Copy all records verbatim.

Start of Source material

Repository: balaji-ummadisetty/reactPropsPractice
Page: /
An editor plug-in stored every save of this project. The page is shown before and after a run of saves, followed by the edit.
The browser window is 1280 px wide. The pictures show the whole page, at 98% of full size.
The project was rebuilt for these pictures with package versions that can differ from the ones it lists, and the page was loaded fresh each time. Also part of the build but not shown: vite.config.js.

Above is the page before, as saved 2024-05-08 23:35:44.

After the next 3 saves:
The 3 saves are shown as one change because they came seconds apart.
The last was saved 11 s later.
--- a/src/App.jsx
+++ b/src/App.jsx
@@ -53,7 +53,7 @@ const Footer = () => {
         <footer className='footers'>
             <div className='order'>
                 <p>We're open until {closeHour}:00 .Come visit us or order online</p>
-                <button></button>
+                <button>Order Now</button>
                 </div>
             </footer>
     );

End of Source material

Result of the exercise:
Repository: balaji-ummadisetty/reactPropsPractice
Page: /
An editor plug-in stored every save of this project. The page is shown before and after a run of saves, followed by the edit.
The browser window is 1280 px wide. The pictures show the whole page, at 98% of full size.
The project was rebuilt for these pictures with package versions that can differ from the ones it lists, and the page was loaded fresh each time. Also part of the build but not shown: vite.config.js.

Above is the page before, as saved 2024-05-08 23:35:44.

After the next 3 saves:
The 3 saves are shown as one change because they came seconds apart.
The last was saved 11 s later.
--- a/src/App.jsx
+++ b/src/App.jsx
@@ -53,7 +53,7 @@ const Footer = () => {
         <footer className='footers'>
             <div className='order'>
                 <p>We're open until {closeHour}:00 .Come visit us or order online</p>
-                <button></button>
+                <button>Order Now</button>
                 </div>
             </footer>
     );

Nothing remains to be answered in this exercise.